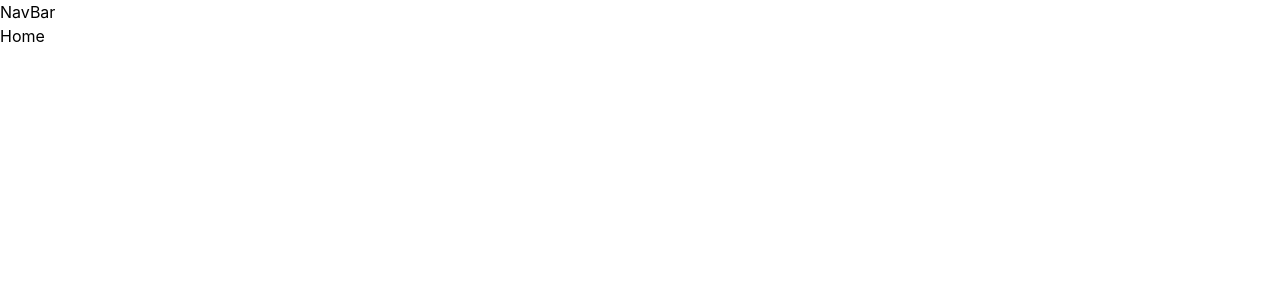
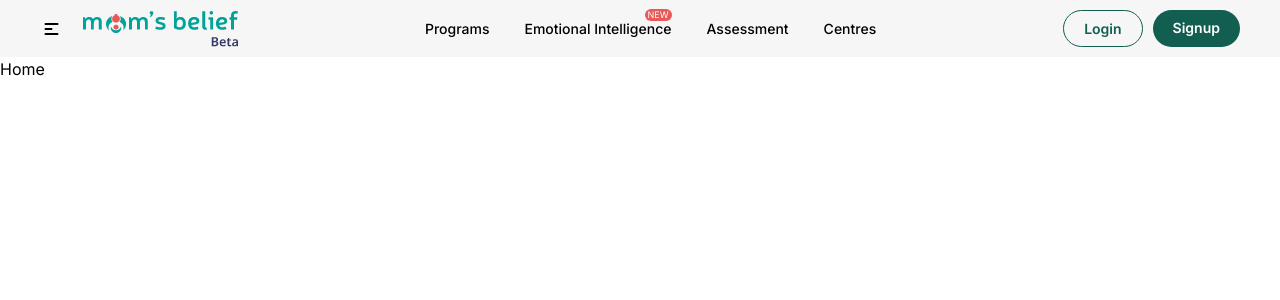
Before and after one commit to Harshitaj876/Moms-Belief, a React (Create React App) app: page / in a window 1280 px wide. Shown: the top 300 px of the page. Built offline with nearby package versions, Linux system fonts and the light colour scheme.

Commit message:
modified:   package-lock.json 	modified:   package.json 	new file:   public/Assets/logo.png 	modified:   public/index.html 	modified:   src/App.css 	modified:   src/Components/NavBar.js 	new file:   src/data.js 	modified:   src/index.css

```diff
--- a/package.json
+++ b/package.json
@@ -8,6 +8,8 @@
     "@testing-library/user-event": "^13.5.0",
     "react": "^18.3.1",
     "react-dom": "^18.3.1",
+    "react-icons": "^5.2.1",
+    "react-lazy-load-image-component": "^1.6.2",
     "react-router-dom": "^6.24.1",
     "react-scripts": "5.0.1",
     "web-vitals": "^2.1.4"
--- a/public/index.html
+++ b/public/index.html
@@ -3,6 +3,7 @@
   <head>
     <meta charset="utf-8" />
     <link rel="icon" href="%PUBLIC_URL%/favicon.ico" />
+    <link href="https://fonts.googleapis.com/css2?family=Inter:wght@100..900&display=swap" rel="stylesheet">
     <meta name="viewport" content="width=device-width, initial-scale=1" />
     <meta name="theme-color" content="#000000" />
     <meta
--- a/src/App.css
+++ b/src/App.css
@@ -1,3 +1,4 @@
+@import url('https://fonts.googleapis.com/css2?family=Inter:wght@100..900&display=swap');
 .App {
   text-align: center;
 }
--- a/src/Components/NavBar.js
+++ b/src/Components/NavBar.js
@@ -1,8 +1,47 @@
 import React from 'react'
+import { links } from '../data'
+import { LazyLoadImage } from 'react-lazy-load-image-component'
+import { HiMenuAlt1 } from 'react-icons/hi'
+import {Link, NavLink} from "react-router-dom";
 
 const NavBar = () => {
   return (
-    <div>NavBar</div>
+    <div className='flex row items-center justify-between px-10 py-[10px] bg-[#565656]/5'>
+      <div className='flex col items-center gap-5'>
+        <HiMenuAlt1 style={{ height: '20px', width: '23px'}}/>
+        <LazyLoadImage
+          src='/Assets/logo.png'
+          alt='Logo'
+          style={{ height: '36px', width: '155px'}}
+        />
+      </div>
+
+      <div>
+        <ul className='flex row gap-[35px]'>
+          {links.map(({name, path}, index) =>{
+              return(
+                <li key ={index}>
+                  <NavLink to={path}>
+                    <div className="relative">
+                      <h3 className='font-medium text-[14px]'>{name}</h3>
+                      {name === "Emotional Intelligence" && (
+                        <span className="absolute bottom-[18px] right-0 w-[27px] h-[12px] bg-[#EA5858] text-white text-[9px] flex items-center justify-center rounded-[6px]">
+                          NEW
+                        </span>
+                      )}
+                    </div>
+                  </NavLink>
+                </li>
+              )
+            })}
+        </ul>
+      </div>
+
+      <div className='flex row gap-[10px]'>
+        <Link to='/login' className='font-semibold text-[14px] border-[1px] border-[#125E50] rounded-[60px] px-[20px] py-[7px] text-[#125E50]'>Login</Link>
+        <Link to='/signup' className='font-semibold text-[14px] bg-[#125E50] rounded-[60px] px-[20px] py-[7px] text-[#FFF]'>Signup</Link>
+      </div>
+    </div>
   )
 }
 
--- /dev/null
+++ b/src/data.js
@@ -0,0 +1,22 @@
+export const links = [
+    {
+        id: 1,
+        name: 'Programs',
+        path: '/programs',
+    },
+    {
+        id: 2,
+        name: 'Emotional Intelligence',
+        path: '/emotionalIntelligence',
+    },
+    {
+        id: 3,
+        name: 'Assessment',
+        path: '/assessment',
+    },
+    {
+        id: 4,
+        name: 'Centres',
+        path: '/centres',
+    }
+]
--- a/src/index.css
+++ b/src/index.css
@@ -4,9 +4,7 @@
 
 body {
   margin: 0;
-  font-family: -apple-system, BlinkMacSystemFont, 'Segoe UI', 'Roboto', 'Oxygen',
-    'Ubuntu', 'Cantarell', 'Fira Sans', 'Droid Sans', 'Helvetica Neue',
-    sans-serif;
+  font-family:'Inter', sans-serif;
   -webkit-font-smoothing: antialiased;
   -moz-osx-font-smoothing: grayscale;
 }
```
Also changed, not shown: public/Assets/logo.png (added), 1 other file (tests, documents, lock files or other folders).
____
Task item: Your answer should be the lines of the records that include the word "className".

Exercise answer:
+    <div className='flex row items-center justify-between px-10 py-[10px] bg-[#565656]/5'>
+      <div className='flex col items-center gap-5'>
+        <ul className='flex row gap-[35px]'>
+                    <div className="relative">
+                      <h3 className='font-medium text-[14px]'>{name}</h3>
+                        <span className="absolute bottom-[18px] right-0 w-[27px] h-[12px] bg-[#EA5858] text-white text-[9px] flex items-center justify-center rounded-[6px]">
+      <div className='flex row gap-[10px]'>
+        <Link to='/login' className='font-semibold text-[14px] border-[1px] border-[#125E50] rounded-[60px] px-[20px] py-[7px] text-[#125E50]'>Login</Link>
+        <Link to='/signup' className='font-semibold text-[14px] bg-[#125E50] rounded-[60px] px-[20px] py-[7px] text-[#FFF]'>Signup</Link>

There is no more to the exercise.